For the next six months, Blackjack served as Knight’s doctor, nurse
companion, servant and hunts-woman, but eventually Knight succumbed to his illness
leaving Ada all by her lonesome. After Knight’s passing, Blackjack refused to
fall into despair and instead threw herself ferociously to the task of
surviving. She drove driftwood into the ground to bolster the tattered walls and
ceiling of her tent. She built a cupboard out of boxes which she placed at the
entrance, and in this she stored her field glasses and ammunition. Most
importantly Blackjack built a gun rack above her bed so that she would not be
caught by surprise if polar bears ventured too close to camp. For three
months Blackjack was alone. She learned how to set traps to lure white foxes,
taught herself to shoot seals and birds, built a platform above her shelter so
that she could spot polar bears in the distance, and crafted a skin boat from
driftwood and stretched canvas. She even learned how to take photos of herself
performing work while in camp. On August 20th 1923,
almost two years after first landing on Wrangel Island, the schooner Donaldson
made landing to rescue the persevering woman who was doing quite
well on her own. She strode out to meet the crew wrapped in a reindeer jacket she
had sewn herself, and she had a smile on her face that only someone who survived
against all odds knows how to wear. The men of the Donaldson were quite
impressed and upon seeing Ada’s finely-tuned camp they claimed she had
so mastered the harsh Arctic environment that she and Vic could have lived there
for at least another year .Shortly after returning home with Vic, the tale of

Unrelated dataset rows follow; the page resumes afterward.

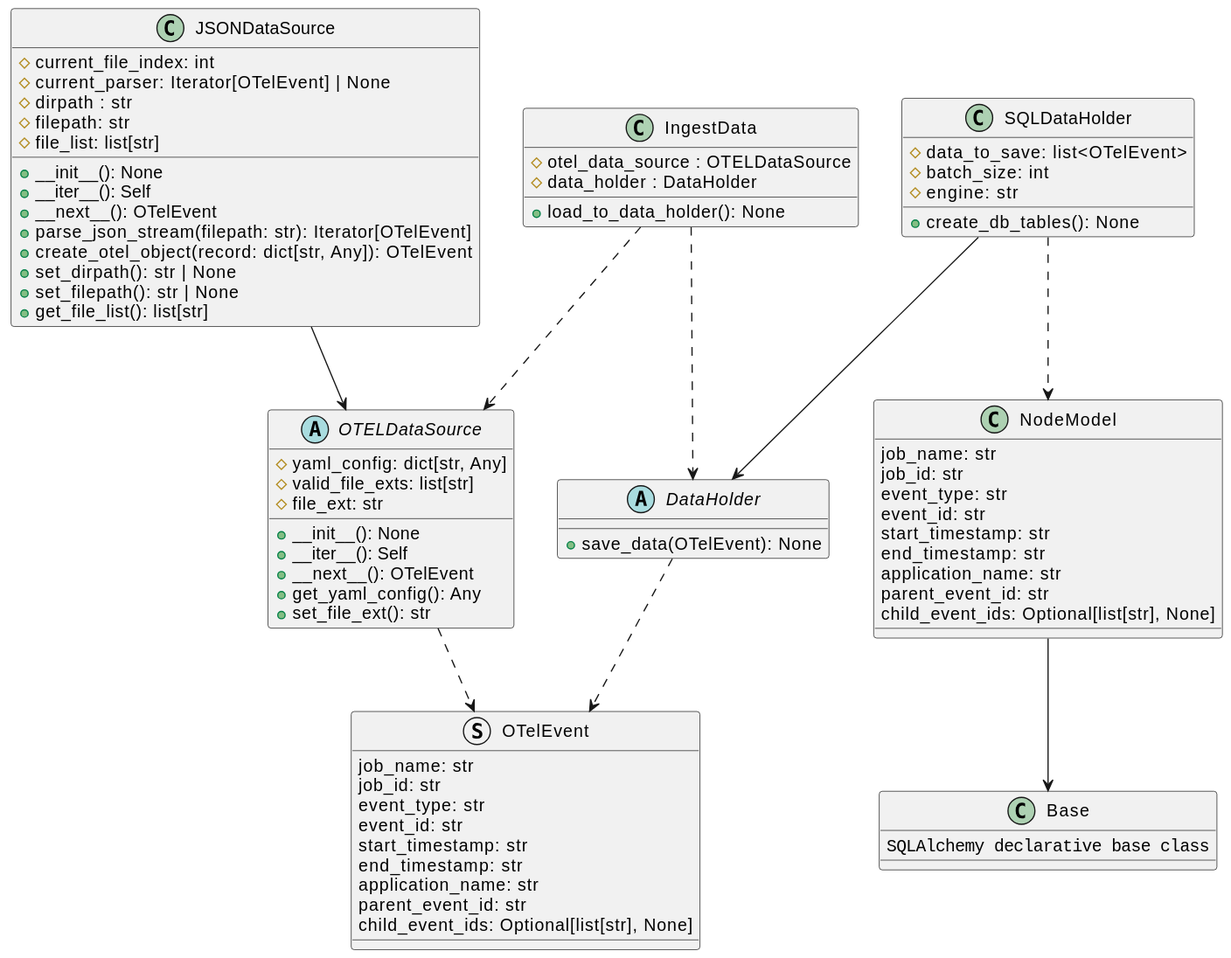
This is docs/development/design/3-DN-Retrieving_unique_graphs_from_Otel_data/class_diagrams.svg from xtuml/otel2puml, a PlantUML export, as it was before one commit.
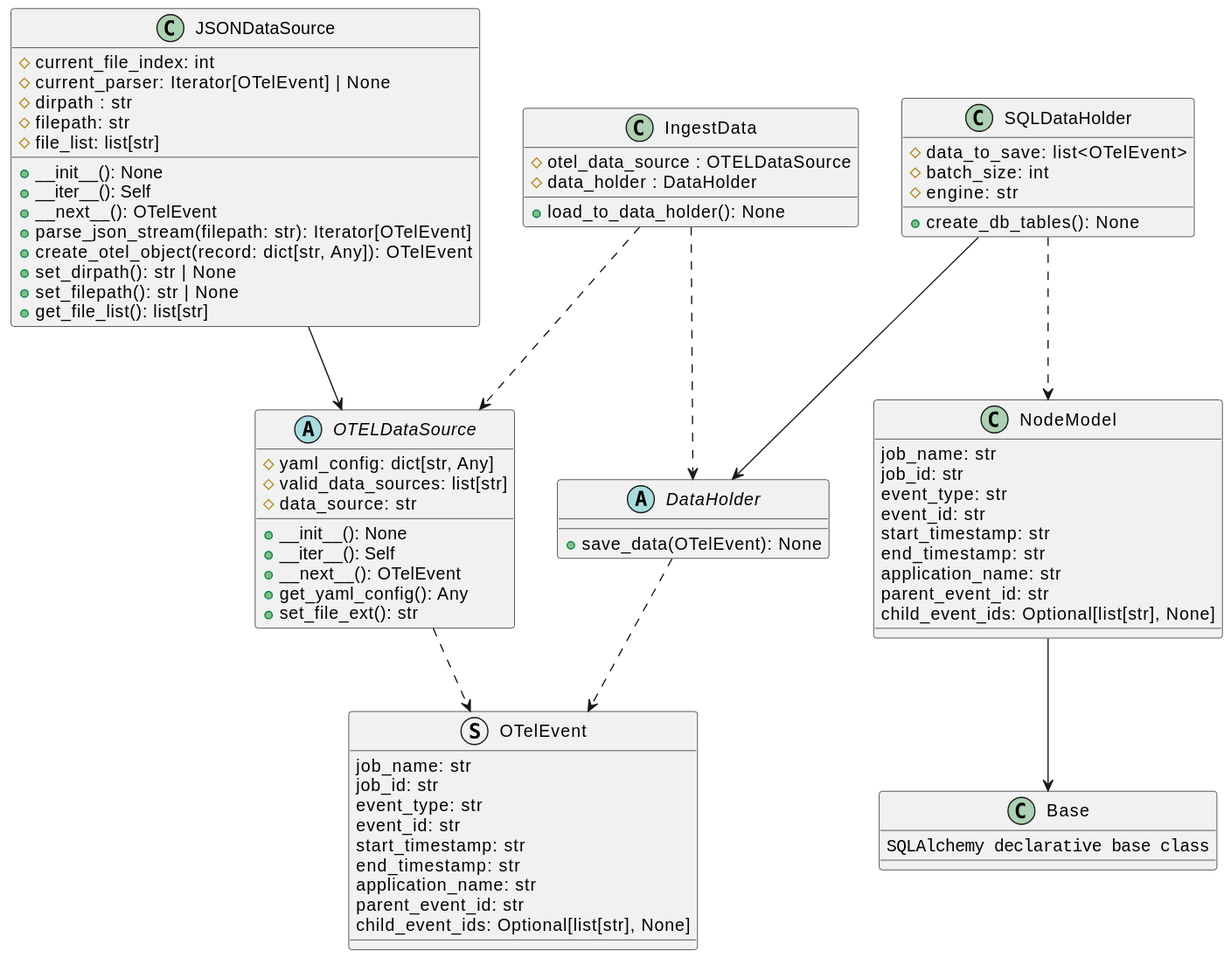
After the change.

Commit message:
Update design note and class diagrams

Diff of the diagram source:
```diff
@@ -13,8 +13,8 @@
 
 abstract class OTELDataSource {
     #yaml_config: dict[str, Any]
-    #valid_file_exts: list[str]
-    #file_ext: str
+    #valid_data_sources: list[str]
+    #data_source: str
     +__init__(): None
     +__iter__(): Self
     +__next__(): OTelEvent
```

Ada’s long ordeal spread and the seamstress found herself at the
epicentre of a flurry of press attention. She was lauded for her courage and
praised as the female Robinson Crusoe and many were greedy to recount her
story to the masses. But the persevering lady shied away from the attention and
insisted that she was only a mother who was eager to be reunited with her son .So
this concludes my top four Extreme Survival and Persistence situations. My
name is Rob 7389S and I hoped you enjoyed the video. Thanks for watching
and see you next time. [Music]